The week before Christmas, we switched out trucks at the Freightliner Cleveland, NC manufacturing plant. We dropped off our 2018 Cascadia, known as New Blue, and moved into our new Cascadia, which we have named Celeste. Celeste has some pretty big shoes to fill, as New Blue's lifetime fuel economy came in at 9.513 mpg.
After moving everything out of the old truck and settling into the new one, the first load to be transported put us at a gross vehicle weight (GVW) of 78,500 pounds. Having a fairly heavy load was not really how I wanted to test out the new Cascadia on its first trip. Celeste's specs were designed to really take advantage of lighter loads, by being able to lift an axle when its weight carrying capacity is not needed. The trailer which I pull also has a liftable axle, for this very purpose. So now, with our new truck, we can run on five axles when needed, or as low as three axles when loaded extremely lightly, or when empty. There are many advantages to lifting an axle when not needed:
- Less parasitic drag
- Less scrub from a tandem axle assembly when lifted
- Better tire wear
- Reduced tolls
All this leads to improved efficiency and profitability.
As a side note, there seems to be an unexpected benefit of having a lift axle on the truck and on the trailer as well... ride quality seems to be improved. At this point, I haven’t gotten the opportunity to drive our new truck with its axle lifted, due to the heavy load incurred on its first trip. I have, however, had a lift axle on our trailer for several months. What I noticed is that when the axle is lifted, the ride quality seems to be better. The only reason I can come up with, is there are fewer points of contact to the road surface. So the question becomes, “Which is smoother: five-axle positions hitting a bump, or three to four axles hitting the same bump on the road?”.
Here are the specifications for our new 2022 Cascadia, Celeste, powered by:
- Engine:Detroit Gen 5 DD-15 455 / 1850FTP @ 975 RPM
- Transmission: Detroit DT12 overdrive automated manual transmission .78
- Rear-axle: Detroit 23,000 lb with 2.61 rear axle ratio and active lube management
- Lift axle: Hendrickson Optimax
- Steer axle: Hendrickson Airtek air ride
- Single left side-mounted 150-gallon fuel tank
- Detroit Assurance Gen 5 collision mitigation system
- Lane keep assist
- Link active cab suspension
- Freightliner dual HVAC battery-powered sleeper HVAC system
- Merlin solar panels on the cab roof and hood
- 229-inch wheelbase riding on the latest Michelin X-Line energy tires
- And of course, wide base singles on the tandem axle assembly
The trip home from the Carolinas to Laredo at 78,500 lbs, with holiday traffic, yielded 8.8 miles per gallon on the dash, as well as figures calculated from the pump. This trip was 1,382 miles each way and at one point, traffic on the interstate got so heavy that we decided to play tourists, and explore the city of Anderson, South Carolina and follow some older U.S. and state routes, just for a change of scenery.

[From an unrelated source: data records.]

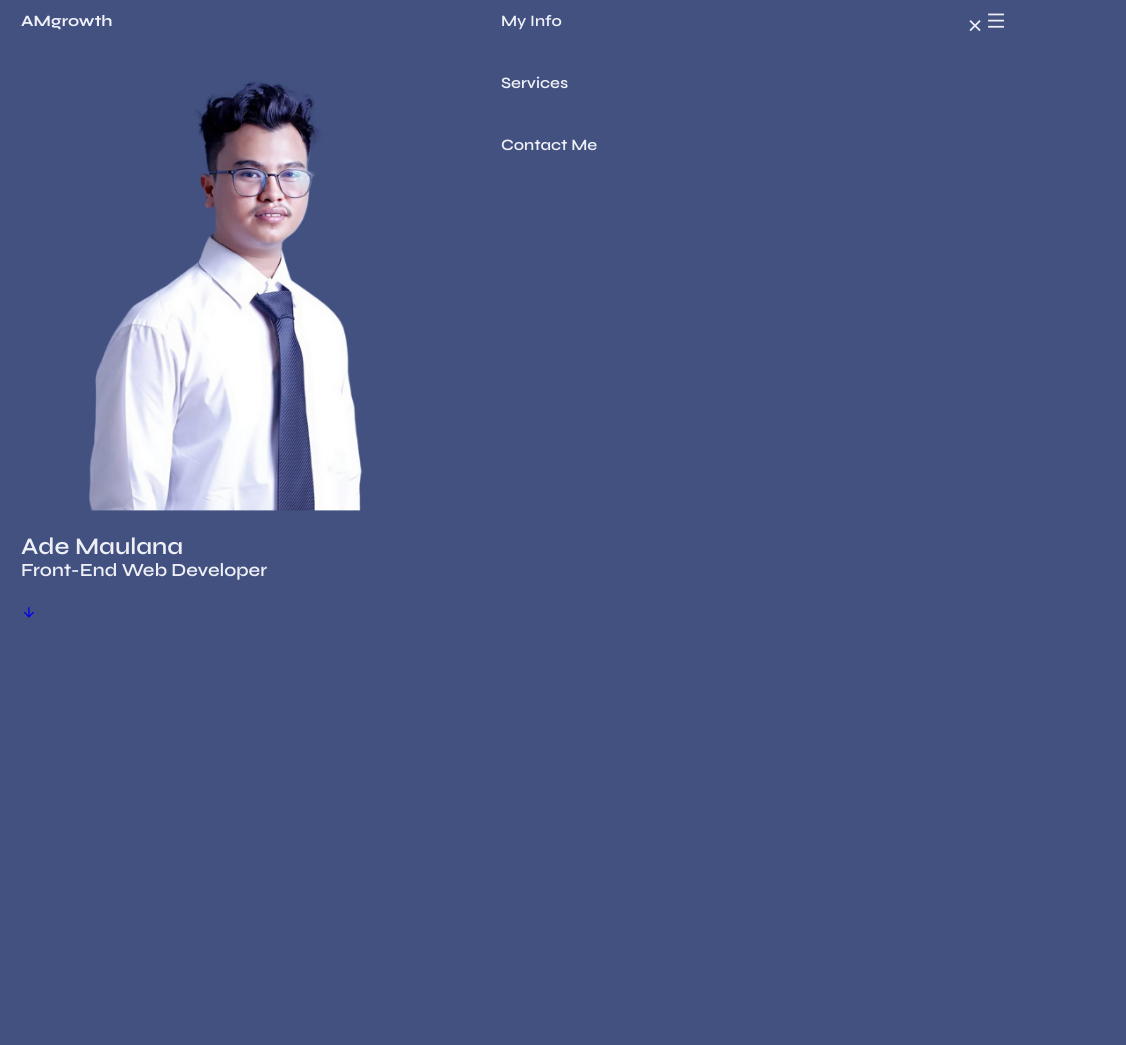
Repository: Ademaulana100499/portofolio
Page: index.html
An editor plug-in stored every save of this project. The page is shown before and after the next save, followed by the edit.
The browser window is 1280 px wide. The pictures show the whole page, at 88% of full size.
Some web fonts or font styles are not loaded; a fallback is used.

Above is the page before, as saved 2024-11-28 16:53:36.

After the next save:
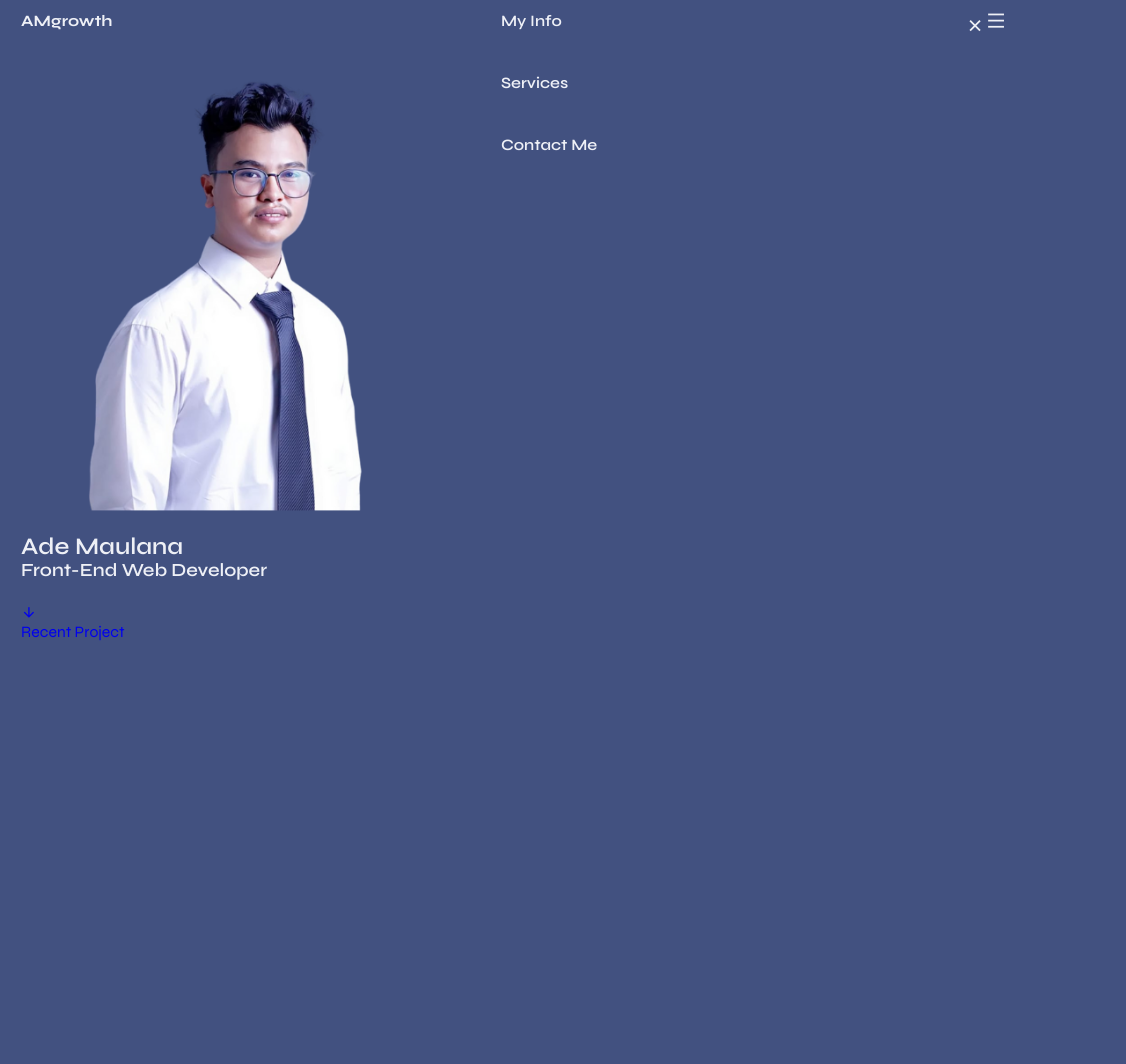
Saved 62 s later.
--- a/index.html
+++ b/index.html
@@ -61,6 +61,7 @@
             <div class="home__scroll-box">
               <i class="ri-arrow-down-line"></i>
             </div>
+            <span class="home__scroll-text">Recent Project</span>
           </a>
         </div>
       </section>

So, you might be wondering how we came about naming our new ride “Celeste”. Well, after going through many names ranging from Chameleon to Centipede, which all had to do with the truck's ability to lift axles and reduce its footprint upon the highway, we decided to look in a different direction. You could say we looked to the stars. The name “Celestial Blue” came to mind for two reasons. The first reason was for the Merlin solar panels, which extract energy from the sun, and the second reason was for the heavenly ride provided by the air ride front suspension and link active cab suspension.
After some discussion, we decided on shortening it to just “Celeste”. We feel the name is very fitting:
Celeste (name) - Wikipedia
"Celeste or Céleste is a given name or surname which derives from the Latin caelestis, meaning heavenly or celestial.".